Here the reasoning behind one of my criticisms of higher education: the factory model — a model that is in near-complete collapse — was imposed upon universities at the turn of the 20th Century by well-meaning industrialists who simply wanted to establish some discipline on the chaos that reigned in those days. Their charges jumped on half-developed industrial engineering theories and folded them into public policy, and that is the legacy we cope with today in the form of bloated bureaucracies, an over-reliance on measuring inputs, ineffective testing, and a largely parasitic accreditation industry.
Now we have a new generation of tinkerers who hear that costs are out of control and want to automate the hell out of college teaching instead of focusing on spending the money more wisely. Let me give you a preview of one of my conclusions: it’s not that we cannot afford to teach undergraduates the old way, it’s rather that everything from intercollegiate athletics to debt-laden performing arts centers grabs budget dollars before they get to the classroom. The main financial threat to American colleges and universities is mission creep, not a lack of robot-teachers.
It’s not that I am swayed by the “Yes but conducting a hands-on experiment is so much better than Sal Khan’s explanation of force…” argument. Indeed, deliberately taking the laboratory out of an introductory physics course does not seem like a good idea, but Khan does not advocate that either.

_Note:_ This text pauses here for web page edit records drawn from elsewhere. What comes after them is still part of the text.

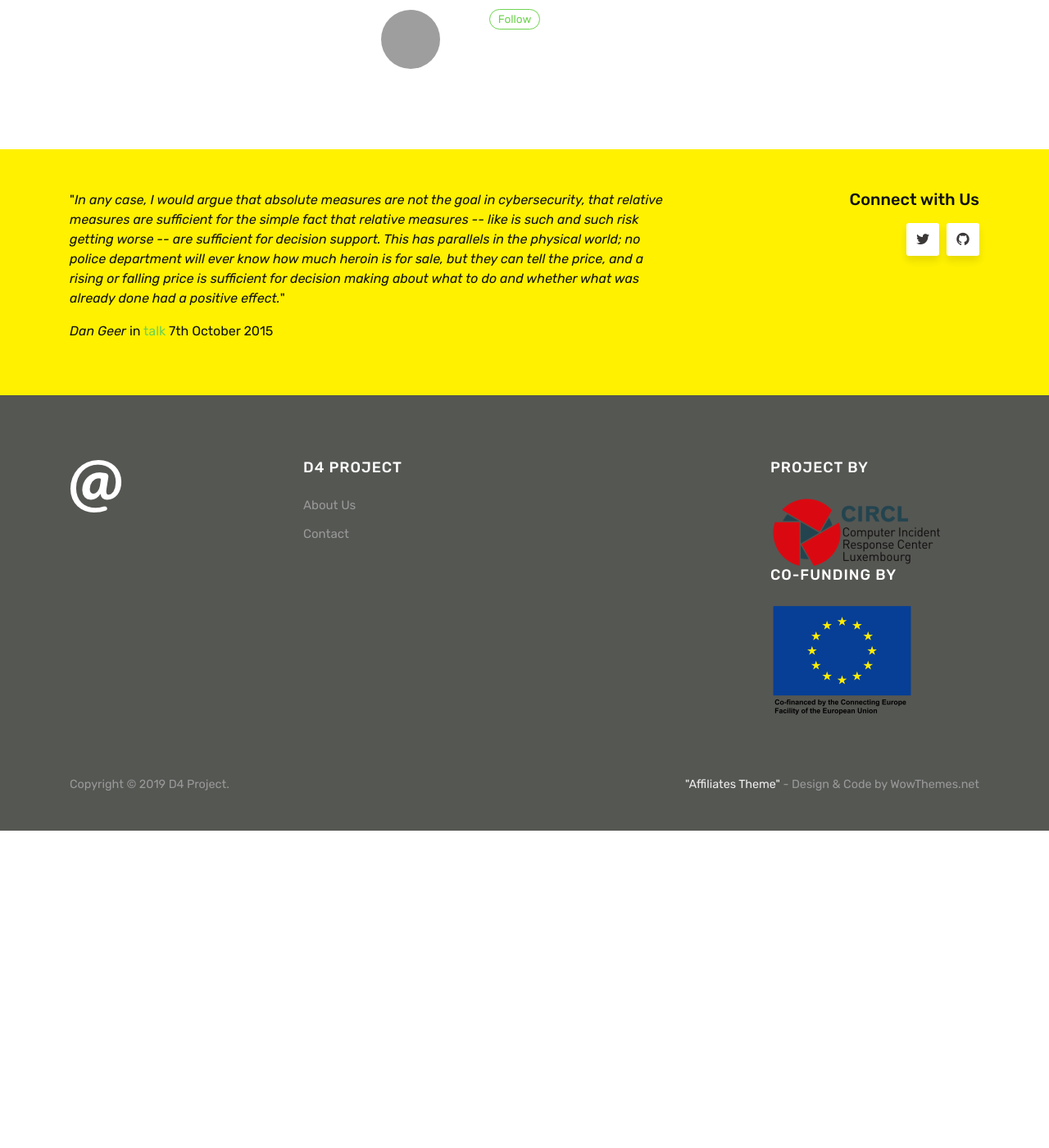
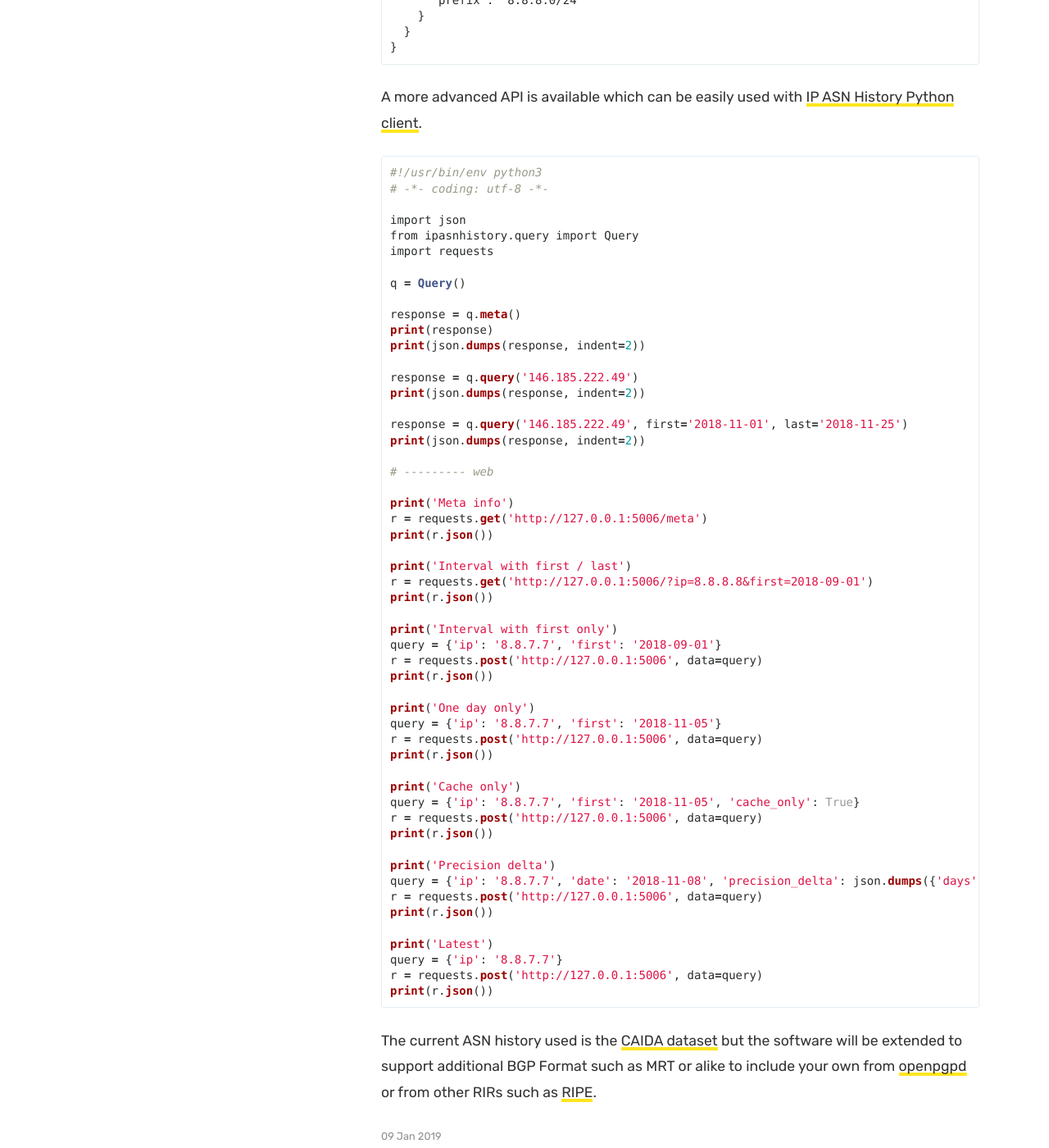
Before and after one commit to D4-project/d4-website, a Jekyll site: the page built from _posts/2019-01-09-IP-ASN-History.md, in a window 1280 px wide and 1400 px high, scrolled down 1594 px. Shown: the whole window at 82% size. Built offline with Jekyll 4.4.1, drawn with Linux system fonts in a browser that asks for light colours; before the commit the page ends 2607 px from its top, so only the background shows below that; some of the changed text lies outside the part shown; grey boxes are pictures that could not be loaded.

Commit message:
chg: [blog] IP ASN History updated

```diff
--- a/_posts/2019-01-09-IP-ASN-History.md
+++ b/_posts/2019-01-09-IP-ASN-History.md
@@ -9,9 +9,17 @@
 In the D4 project, a major activity is network packet collection from black hole monitoring. But a major challenge in the analysis is the ability to find back
 the owner of an IP block in a specific time-frame. To support us (and the community), we developed a service and an open source software called [IP ASN History](https://github.com/D4-project/IPASN-History) to find the ASN announcing a IP network in a specific time range.
 
+You can run yourself a IP ASN History server as the source includes the complete code to run your own.
+
+We also provide an API to our IP ASN History server which can be reached via a ReST API.
+
+As example, you can query a specific IP address in a specific time range:
+
 ~~~~
 curl "https://bgpranking-ng.circl.lu/ipasn_history/?ip=8.8.8.8&date="2019-01-01""
 ~~~~
+
+and IP ASN History will return a JSON with the following metadata:
 
 ~~~~
 {
@@ -28,3 +36,63 @@
   }
 }
 ~~~~
+
+A more advanced API is available which can be easily used with [IP ASN History Python client](https://github.com/D4-project/IPASN-History/tree/master/client).
+
+~~~~python
+#!/usr/bin/env python3
+# -*- coding: utf-8 -*-
+
+import json
+from ipasnhistory.query import Query
+import requests
+
+q = Query()
+
+response = q.meta()
+print(response)
+print(json.dumps(response, indent=2))
+
+response = q.query('146.185.222.49')
+print(json.dumps(response, indent=2))
+
+response = q.query('146.185.222.49', first='2018-11-01', last='2018-11-25')
+print(json.dumps(response, indent=2))
+
+# --------- web
+
+print('Meta info')
+r = requests.get('http://127.0.0.1:5006/meta')
+print(r.json())
+
+print('Interval with first / last')
+r = requests.get('http://127.0.0.1:5006/?ip=8.8.8.8&first=2018-09-01')
+print(r.json())
+
+print('Interval with first only')
+query = {'ip': '8.8.7.7', 'first': '2018-09-01'}
+r = requests.post('http://127.0.0.1:5006', data=query)
+print(r.json())
+
+print('One day only')
+query = {'ip': '8.8.7.7', 'first': '2018-11-05'}
+r = requests.post('http://127.0.0.1:5006', data=query)
+print(r.json())
+
+print('Cache only')
+query = {'ip': '8.8.7.7', 'first': '2018-11-05', 'cache_only': True}
+r = requests.post('http://127.0.0.1:5006', data=query)
+print(r.json())
+
+print('Precision delta')
+query = {'ip': '8.8.7.7', 'date': '2018-11-08', 'precision_delta': json.dumps({'days': 2})}
+r = requests.post('http://127.0.0.1:5006', data=query)
+print(r.json())
+
+print('Latest')
+query = {'ip': '8.8.7.7'}
+r = requests.post('http://127.0.0.1:5006', data=query)
+print(r.json())
+~~~~
+
+The current ASN history used is the [CAIDA dataset](http://data.caida.org/datasets/routing/) but the software will be extended to support additional BGP Format such as MRT or alike to include your own from [openpgpd](http://www.openbgpd.org/) or from other RIRs such as [RIPE](https://www.ripe.net/analyse/internet-measurements/routing-information-service-ris/ris-raw-data).
```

Classroom inversion would in fact allow more time for mentoring in a more interactive laboratory setting.
It’s rather that I have not seen a cogent analysis of these critiques:
Technology replacing teachers: OK, it’s not a good idea, but in the all-or-nothing world of transforming higher education there’s no such thing as just a little automation. The zealots want it all.

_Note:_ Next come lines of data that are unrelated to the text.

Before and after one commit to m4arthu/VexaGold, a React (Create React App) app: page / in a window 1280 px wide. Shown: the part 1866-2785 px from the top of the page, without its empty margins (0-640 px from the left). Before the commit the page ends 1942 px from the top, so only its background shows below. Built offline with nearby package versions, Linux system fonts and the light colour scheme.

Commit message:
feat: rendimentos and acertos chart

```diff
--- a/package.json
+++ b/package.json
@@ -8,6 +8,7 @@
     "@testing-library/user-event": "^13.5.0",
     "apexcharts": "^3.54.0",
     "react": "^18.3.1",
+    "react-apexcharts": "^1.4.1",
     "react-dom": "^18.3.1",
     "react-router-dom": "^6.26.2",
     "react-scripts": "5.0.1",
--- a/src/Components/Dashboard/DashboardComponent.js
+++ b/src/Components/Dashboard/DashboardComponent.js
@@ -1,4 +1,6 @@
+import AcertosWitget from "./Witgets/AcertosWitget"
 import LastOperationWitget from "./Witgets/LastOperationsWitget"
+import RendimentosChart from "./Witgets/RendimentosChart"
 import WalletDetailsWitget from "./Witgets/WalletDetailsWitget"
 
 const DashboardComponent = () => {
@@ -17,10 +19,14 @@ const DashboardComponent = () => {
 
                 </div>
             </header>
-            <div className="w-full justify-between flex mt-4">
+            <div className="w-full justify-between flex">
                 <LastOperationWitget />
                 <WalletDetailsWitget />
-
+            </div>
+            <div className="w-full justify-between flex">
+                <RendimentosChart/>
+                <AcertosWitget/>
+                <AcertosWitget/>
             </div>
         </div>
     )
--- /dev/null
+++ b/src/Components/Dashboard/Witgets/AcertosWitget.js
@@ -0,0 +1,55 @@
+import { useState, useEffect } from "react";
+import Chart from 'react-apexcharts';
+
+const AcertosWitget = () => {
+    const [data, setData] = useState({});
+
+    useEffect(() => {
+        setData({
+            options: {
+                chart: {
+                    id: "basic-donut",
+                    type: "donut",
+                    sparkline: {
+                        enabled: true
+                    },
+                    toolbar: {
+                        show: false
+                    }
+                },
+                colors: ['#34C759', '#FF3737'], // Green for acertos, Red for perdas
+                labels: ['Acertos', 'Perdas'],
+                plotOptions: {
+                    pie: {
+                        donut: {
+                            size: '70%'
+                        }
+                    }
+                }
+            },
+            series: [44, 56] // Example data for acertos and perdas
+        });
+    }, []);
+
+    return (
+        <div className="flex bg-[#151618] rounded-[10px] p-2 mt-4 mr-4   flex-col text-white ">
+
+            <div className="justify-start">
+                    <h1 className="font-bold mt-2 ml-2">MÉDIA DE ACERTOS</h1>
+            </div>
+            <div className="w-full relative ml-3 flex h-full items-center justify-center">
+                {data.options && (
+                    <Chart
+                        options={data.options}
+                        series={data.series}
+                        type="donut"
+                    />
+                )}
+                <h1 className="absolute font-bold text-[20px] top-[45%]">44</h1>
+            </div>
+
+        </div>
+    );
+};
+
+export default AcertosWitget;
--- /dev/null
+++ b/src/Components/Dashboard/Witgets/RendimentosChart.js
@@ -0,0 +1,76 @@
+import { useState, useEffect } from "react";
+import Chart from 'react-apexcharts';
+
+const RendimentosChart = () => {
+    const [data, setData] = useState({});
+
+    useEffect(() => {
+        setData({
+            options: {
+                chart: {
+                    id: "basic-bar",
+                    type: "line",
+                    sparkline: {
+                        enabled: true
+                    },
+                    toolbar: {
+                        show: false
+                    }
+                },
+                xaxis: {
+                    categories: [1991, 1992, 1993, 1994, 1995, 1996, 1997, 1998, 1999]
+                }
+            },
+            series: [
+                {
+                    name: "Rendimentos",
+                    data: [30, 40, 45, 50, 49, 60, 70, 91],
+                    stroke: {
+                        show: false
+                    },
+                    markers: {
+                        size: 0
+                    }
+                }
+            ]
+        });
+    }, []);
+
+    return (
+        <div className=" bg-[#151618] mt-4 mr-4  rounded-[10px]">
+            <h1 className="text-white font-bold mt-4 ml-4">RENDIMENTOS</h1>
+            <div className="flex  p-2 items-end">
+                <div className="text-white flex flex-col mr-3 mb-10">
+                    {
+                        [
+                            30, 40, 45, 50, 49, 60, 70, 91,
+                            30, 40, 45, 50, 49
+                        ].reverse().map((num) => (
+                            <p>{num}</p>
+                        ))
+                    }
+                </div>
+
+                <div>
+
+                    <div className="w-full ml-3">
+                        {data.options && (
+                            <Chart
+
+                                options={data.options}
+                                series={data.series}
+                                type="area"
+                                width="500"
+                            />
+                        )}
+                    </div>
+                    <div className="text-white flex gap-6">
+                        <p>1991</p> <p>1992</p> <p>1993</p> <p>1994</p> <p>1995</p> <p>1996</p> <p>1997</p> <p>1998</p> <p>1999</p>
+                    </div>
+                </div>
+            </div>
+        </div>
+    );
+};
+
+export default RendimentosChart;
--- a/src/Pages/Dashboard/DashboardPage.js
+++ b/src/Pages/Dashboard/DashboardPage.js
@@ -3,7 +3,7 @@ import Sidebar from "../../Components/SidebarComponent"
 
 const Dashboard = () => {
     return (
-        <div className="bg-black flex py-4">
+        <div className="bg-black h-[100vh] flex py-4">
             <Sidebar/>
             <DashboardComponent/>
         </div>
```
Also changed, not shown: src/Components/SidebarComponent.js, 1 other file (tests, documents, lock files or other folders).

The Bill Gates connection: The Gates Foundation and Bill’s personal commitment to reform has been a welcome entry to higher education. It certainly helped breathe life and excitement into a field that had become dominated by bureaucrats and backward-looking analysts. But the criticism that Gates will morph into a new Andrew Carnegie set of heavy-handed approaches is worthy of closer examination
Old Wine, New Bottles: I don’t know if Khan Academy is bad pedagogy (Although I suspect that it is not since it seems to me to be pedagogically agnostic) but applying a layer of 21st Century Technology to a 19th Century curriculum does not sound at first blush like a good way to start the transformation process.
Learning or Leveling Up: Waters outlines a critique of gameification and somewhat unfairly says that the major criticism is that it puts the emphasis on earning badges rather than learning. But so does the inflation-ridden practice of traditional grading. On the other hand, there is a rush to Web 2.0 platforms that is not informed by even a sliver of experience in actual college settings.
Part of a Larger Trend: This is the most worrisome critique. There are severe problems in higher education, but quick fixes that nibble at the edges probably just make things worse. At best, they divert attention and resources from more severe problems. At worst, they promote change for its own sake, and that is never a good idea.
It’s unlikely that the first generation knowledge bursts that Salman Khan assembled on a shoestring are the salvation of higher education. They are Version 1.0 of a technology that has not even been thoroughly wrung out yet. It’s great that Bill Gates is a backer, but does anyone remember Windows 1.0? It took Microsoft three versions just to get it working.